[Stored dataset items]

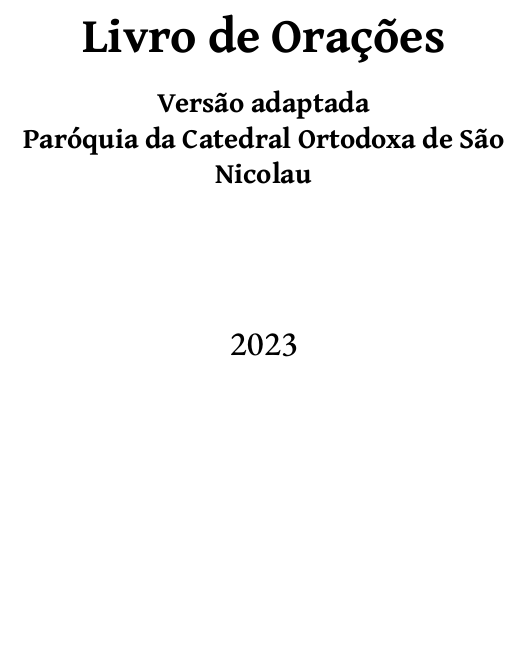
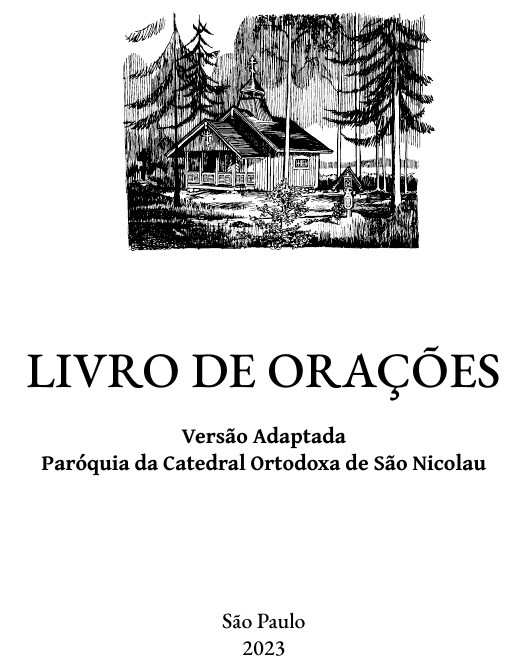
Before and after one commit to gpontesss/prayer-book, a LaTeX book (main.tex): part of page 1 of 179, cut at the place of the change, the shorter picture padded with empty space. Compiled offline with XeLaTeX.

Commit message:
Hack a temporary decent title page

```diff
--- a/main.tex
+++ b/main.tex
@@ -149,10 +149,11 @@ de toda a impureza e salva as nossas almas, Tu que és bom.}
 
 \begin{document}
 
-\title{\booktitle}
-\subtitle{Versão adaptada\break{}Paróquia da Catedral Ortodoxa de São Nicolau}
-\date{2023}
-\publishers{}
+\pagestyle{empty}
+\subject{\hspace*{15pt}{\centering\includesvg[width=.6\textwidth]{church}}}
+\title{\normalfont\MakeMarkcase{\booktitle}}
+\subtitle{\small{Versão Adaptada\break{}Paróquia da Catedral Ortodoxa de São Nicolau}}
+\date{\usekomafont{disposition}\normalfont\footnotesize{São Paulo\break{}2023}}
 
 \maketitle{}%
 \raggedbottom{}
```
Also changed, not shown: church.svg (added).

**What you need to do:**
Where a line of the entries above holds the word "normalfont", return that line.

**Response below:**
+\title{\normalfont\MakeMarkcase{\booktitle}}
+\date{\usekomafont{disposition}\normalfont\footnotesize{São Paulo\break{}2023}}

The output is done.